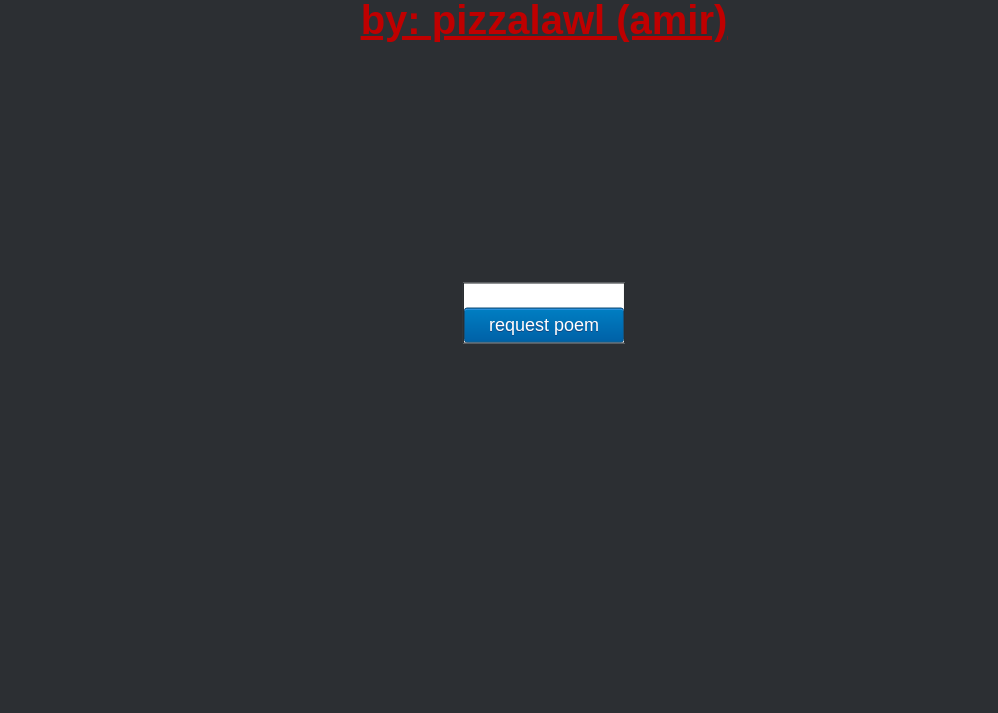
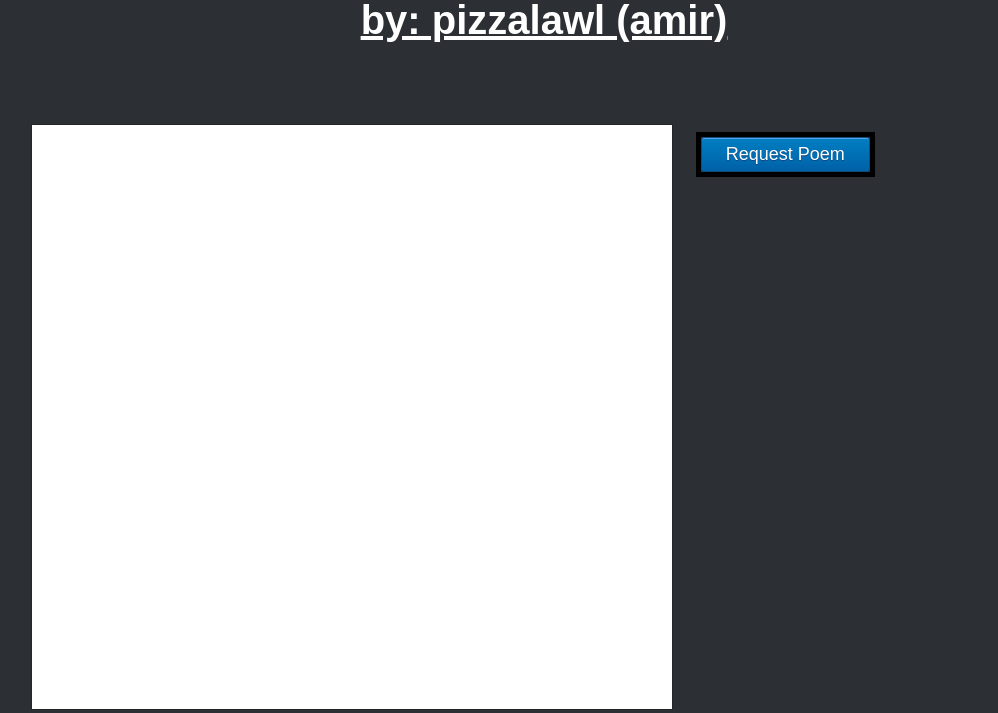
Before and after one commit to pizzalawl/random_poetry, a plain HTML site: page index.html in a window 1280 px wide. Shown: the part 87-800 px from the top of the page, without its empty margins (96-1094 px from the left). Drawn offline with Linux system fonts and the light colour scheme; files whose address does not match are found by name; a web font is replaced by a local one.

Commit message:
organizing files + more decorations

```diff
--- a/index.html
+++ b/index.html
@@ -25,7 +25,12 @@
     <p id="body8"></p>
     <p id="body9"></p>
     <p id="body10"></p>
-    <button id="button" class="myButton">request poem</button>
     </div>
+    <div id="buttonbox">
+        <button id="myButton">Request Poem</button>
+    </div>
+    <nav>
+        <a href="faq.html"></a>
+    </nav>
 </body>
 </html>
--- a/scripts/main.js
+++ b/main.js
@@ -2,6 +2,7 @@ let url = 'https://poetrydb.org/random,linecount/1;10/title,author,lines.json'
 const button = document.getElementById('button')
 const title = document.getElementById('title')
 const author = document.getElementById('author')
+const fullBody = document.getElementById('fullbody')
 const element = document.getElementById('element')
 
 
@@ -11,7 +12,7 @@ async function requestPoem(url) {
   return data
 }
 
-button.onclick = async () => {
+myButton.onclick = async () => {
   let data = await requestPoem(url)
   let poem = data[0].lines
   title.innerHTML = data[0].title
--- a/stylesheet.css
+++ b/stylesheet.css
@@ -14,19 +14,24 @@ body {
     font-size: 40px;
     display: flex;
     justify-content: center;
-    color: #bf0000;
+    color: white;
 }
 
 .box {
+	height:73%;
+	width:50%;
+	overflow-y: scroll;
+	overflow-x: scroll;
     position: absolute;
-    top: 50%;
-    left: 50%;
+    top: 63%;
+    left: 35%;
     transform: translate(-50%, -50%);
+
     background-color: white;
     border: 1px solid #23272a
 }
 
-#button {
+#myButton {
 	box-shadow:inset 0px 1px 0px 0px #54a3f7;
 	background:linear-gradient(to bottom, #007dc1 5%, #0061a7 100%);
 	background-color:#007dc1;
@@ -40,12 +45,17 @@ body {
 	padding:6px 24px;
 	text-decoration:none;
 	text-shadow:0px 1px 0px #154682;
+	position: relative;
 }
-.myButton:hover {
+#myButton:hover {
 	background:linear-gradient(to bottom, #0061a7 5%, #007dc1 100%);
 	background-color:#0061a7;
 }
-.myButton:active {
-	position:relative;
-	top:1px;
+
+#buttonbox {
+	position: relative;
+	left: 62%;
+	width: fit-content;
+	height: fit-content;
+	border: 5px solid black;
 }
```
Also changed, not shown: faq.html (added).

## INSTRUCTIONS TO FOLLOW:
Please set down each line of the data above exactly as written, without the pictures.

## ANSWER BOX:
Before and after one commit to pizzalawl/random_poetry, a plain HTML site: page index.html in a window 1280 px wide. Shown: the part 87-800 px from the top of the page, without its empty margins (96-1094 px from the left). Drawn offline with Linux system fonts and the light colour scheme; files whose address does not match are found by name; a web font is replaced by a local one.

Commit message:
organizing files + more decorations

```diff
--- a/index.html
+++ b/index.html
@@ -25,7 +25,12 @@
     <p id="body8"></p>
     <p id="body9"></p>
     <p id="body10"></p>
-    <button id="button" class="myButton">request poem</button>
     </div>
+    <div id="buttonbox">
+        <button id="myButton">Request Poem</button>
+    </div>
+    <nav>
+        <a href="faq.html"></a>
+    </nav>
 </body>
 </html>
--- a/scripts/main.js
+++ b/main.js
@@ -2,6 +2,7 @@ let url = 'https://poetrydb.org/random,linecount/1;10/title,author,lines.json'
 const button = document.getElementById('button')
 const title = document.getElementById('title')
 const author = document.getElementById('author')
+const fullBody = document.getElementById('fullbody')
 const element = document.getElementById('element')
 
 
@@ -11,7 +12,7 @@ async function requestPoem(url) {
   return data
 }
 
-button.onclick = async () => {
+myButton.onclick = async () => {
   let data = await requestPoem(url)
   let poem = data[0].lines
   title.innerHTML = data[0].title
--- a/stylesheet.css
+++ b/stylesheet.css
@@ -14,19 +14,24 @@ body {
     font-size: 40px;
     display: flex;
     justify-content: center;
-    color: #bf0000;
+    color: white;
 }
 
 .box {
+	height:73%;
+	width:50%;
+	overflow-y: scroll;
+	overflow-x: scroll;
     position: absolute;
-    top: 50%;
-    left: 50%;
+    top: 63%;
+    left: 35%;
     transform: translate(-50%, -50%);
+
     background-color: white;
     border: 1px solid #23272a
 }
 
-#button {
+#myButton {
 	box-shadow:inset 0px 1px 0px 0px #54a3f7;
 	background:linear-gradient(to bottom, #007dc1 5%, #0061a7 100%);
 	background-color:#007dc1;
@@ -40,12 +45,17 @@ body {
 	padding:6px 24px;
 	text-decoration:none;
 	text-shadow:0px 1px 0px #154682;
+	position: relative;
 }
-.myButton:hover {
+#myButton:hover {
 	background:linear-gradient(to bottom, #0061a7 5%, #007dc1 100%);
 	background-color:#0061a7;
 }
-.myButton:active {
-	position:relative;
-	top:1px;
+
+#buttonbox {
+	position: relative;
+	left: 62%;
+	width: fit-content;
+	height: fit-content;
+	border: 5px solid black;
 }
```
Also changed, not shown: faq.html (added).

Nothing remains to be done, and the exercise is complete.